Shah notes in the article that the global financial crisis started in 2007; Shah also notes that the global financial crisis led to the closure of many financial institutions around the world (Shah, 2013).
According to this article, following the global financial crisis, various governments had to bail out various financial institutions that were on the verge of collapse. Shah, however, notes that, although various governments bailed out various financial institutions that were at risk of closure, the problem of global financial crisis was mainly caused by the very financial institutions that sought bail out from the government. A critical view of this point by Shah shows that the financial institutions were indeed mainly to blame for the global financial crisis. This is because the lax lending standards of many financial institutions made many people unable to access loans and mortgages, leading to serious financial crisis. Fratianni and Marchionne support this view in their article “The Role of Banks in the Subprime Financial Crisis”. According to the two authors, it is the exorbitant lending rates of many financial institutions that mainly caused the global financial crises, besides the imbalances in international trade (Ratianni $ Marchionne, 2009).

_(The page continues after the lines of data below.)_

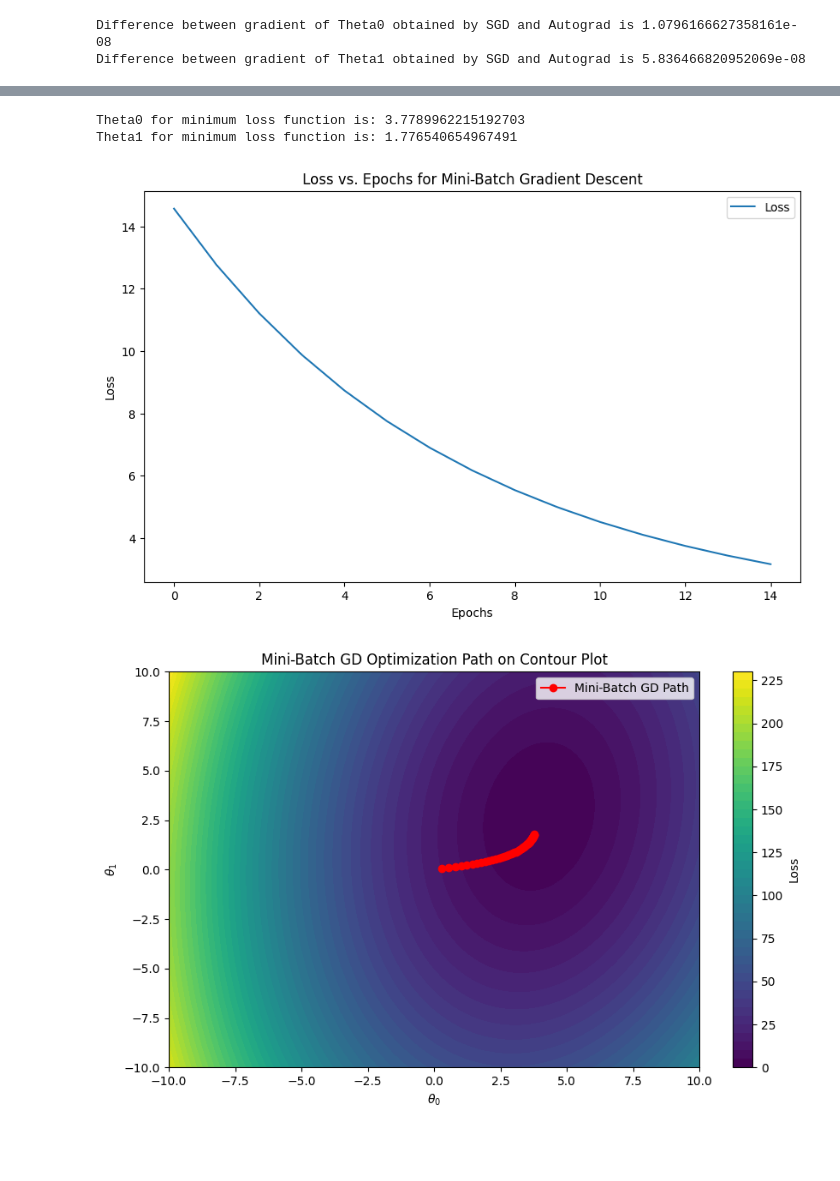
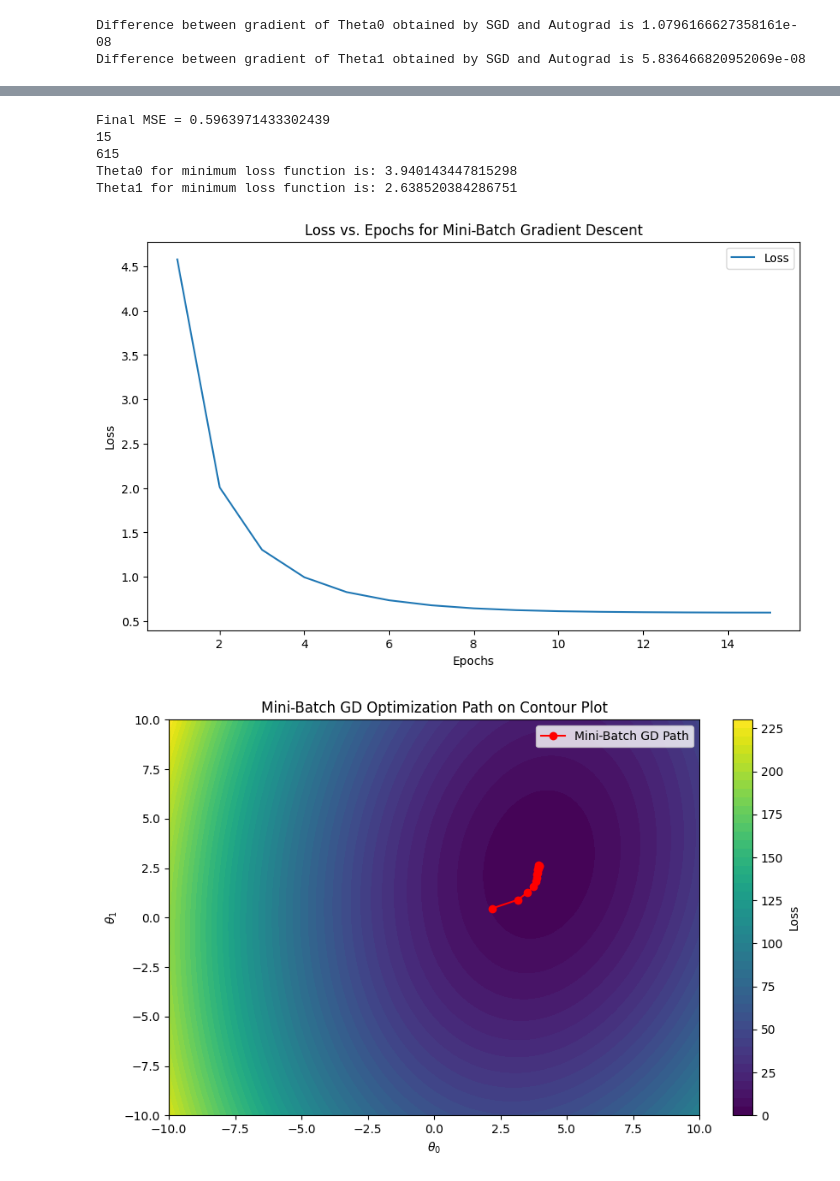
Before and after one commit to Reckadon/ES335-ML-Assignment-2, a Jupyter notebook: Task_1.ipynb, the cells around one changed output, grey strips where cells are left out. Drawn from its saved outputs; the diff is of its cells as text; code cells hidden in the pictures; blank space fills up the shorter version.

```diff
--- a/Task_1.ipynb
+++ b/Task_1.ipynb
@@ -113,23 +154,27 @@ theta0_sgd = 0
 theta1_sgd = 0
 theta0_vals = []
 theta1_vals = []
-loss_vals = []
-for epoch in range(15):
+loss_valsgd = []
+lr = 0.01
+for epoch in range(2000):
     for i in range(len(x)):
         ypred = theta0_sgd + theta1_sgd * x[i]
         theta0_sgd -= -lr*(ytensor[i]-ypred)
         theta1_sgd -= -lr*((ytensor[i]-ypred)*x[i])
     loss = ((ytensor - theta0_sgd-theta1_sgd*x) ** 2).mean()
-    loss_vals.append(loss)
+    loss_valsgd.append(loss)
     theta0_vals.append(theta0_sgd)
     theta1_vals.append(theta1_sgd)
-    if loss < 0.001:
+    if abs(minloss-loss) < 0.001:
+        print(f"Final MSE = {loss}")
+        print(epoch)
+        print(epoch*len(x)+i-epoch)
         break
 print(f"Theta0 for minimum loss function is: {theta0_sgd}")
 print(f"Theta1 for minimum loss function is: {theta1_sgd}")
 
 plt.figure(figsize=(10, 6))
-plt.plot(range(len(loss_vals)), loss_vals, label='Loss')
+plt.plot(range(1,16), loss_valsgd[0:15], label='Loss')
 plt.xlabel('Epochs')
 plt.ylabel('Loss')
 plt.title('Loss vs. Epochs for SGD')
@@ -158,4 +203,9 @@ plt.ylabel(r'$\theta_1$')
 plt.title('SGD Optimization Path on Contour Plot')
 plt.legend()
 plt.show()
+plt.scatter(x1,y)
+line = theta0_sgd + theta1_sgd*x1
+plt.plot(x1,line,'r')
+plt.title('Line fitted on data by stochastic gradient descent')
+plt.show()
 # %% [output]
@@ -169,9 +223,10 @@ theta1_mbgd = 0
 batch_size = 10
 theta0_vals = []
 theta1_vals = []
-loss_vals = []
+loss_valsm = []
+lr = 0.1
 
-for epoch in range(50):
+for epoch in range(500):
     shuffled_indices = np.random.permutation(len(x))
     x_shuffled = x[shuffled_indices]
     y_shuffled = ytensor[shuffled_indices]
@@ -182,47 +237,58 @@ for epoch in range(50):
         theta0_mbgd += 2*lr*(sum(y_batch - ypred_batch))/len(x_batch)
         theta1_mbgd += 2*lr*(sum((y_batch - ypred_batch)*x_batch)/len(x_batch))
     loss = ((ytensor - theta0_mbgd - theta1_mbgd*x) ** 2).mean()  #total
-    loss_vals.append(loss)
+    loss_valsm.append(loss)
     theta0_vals.append(theta0_mbgd)
     theta1_vals.append(theta1_mbgd)
-    if loss < 0.001:
+    if abs(minloss-loss) < 0.001:
+        print(f"Final MSE = {loss}")
+        print(epoch)
+        print(epoch*len(x)+i-epoch)
         break
 print(f"Theta0 for minimum loss function is: {theta0_mbgd}")
 print(f"Theta1 for minimum loss function is: {theta1_mbgd}")
 
 
 plt.figure(figsize=(10, 6))
-plt.plot(range(15), loss_vals[0:15], label='Loss')
+plt.plot(range(1,16), loss_valsm[0:15], label='Loss')
 plt.xlabel('Epochs')
 plt.ylabel('Loss')
 plt.title('Loss vs. Epochs for Mini-Batch Gradient Descent')
 plt.legend()
 plt.show()
 
 
 theta0_range = np.linspace(-10, 10, 100)
 theta1_range = np.linspace(-10, 10, 100)
 T0, T1 = np.meshgrid(theta0_range, theta1_range)
 Z = np.zeros_like(T0)
 
 
 for i in range(len(theta0_range)):
     for j in range(len(theta1_range)):
         y_pred = T0[i, j] + T1[i, j] * x
         Z[i, j] = ((ytensor - y_pred) ** 2).mean()
 
 
 plt.figure(figsize=(10, 6))
 plt.contourf(T0, T1, Z, levels=50, cmap='viridis')
 plt.colorbar(label='Loss')
 plt.plot(theta0_vals, theta1_vals, 'ro-', label='Mini-Batch GD Path')
 plt.xlabel(r'$\theta_0$')
 plt.ylabel(r'$\theta_1$')
 plt.title('Mini-Batch GD Optimization Path on Contour Plot')
 plt.legend()
 plt.show()
+plt.scatter(x1,y)
+line = theta0_mbgd + theta1_mbgd*x1
+plt.plot(x1,line,'r')
+plt.title('Line fitted on data by mini batch gradient descent')
+plt.show()
 # %% [output]
-Theta0 for minimum loss function is: 3.7789962215192703
-Theta1 for minimum loss function is: 1.776540654967491
+Final MSE = 0.5963971433302439
+15
+615
+Theta0 for minimum loss function is: 3.940143447815298
+Theta1 for minimum loss function is: 2.638520384286751
-[figure, old version]
+[figure, new version]
-[figure, old version]
+[figure, new version]
```
Also changed, not shown: parts of 16 cells of this notebook.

In this article, Shah claims that the global financial crisis did not affect the financial institutions only or only the rich nations, but it affected all individuals of every nation. This is because, according to Shah, the effects of global financial crisis trickle down to all people and affect individual’s livelihood.
One of the main arguments advanced in this article is that, the financial crisis could have been avoided if financial institutions had adopted the current economic models. According to Shah, the global financial crisis has been caused by people’s negligence, especially the government failure to effectively control financial institutions. Shah argues in the article that states have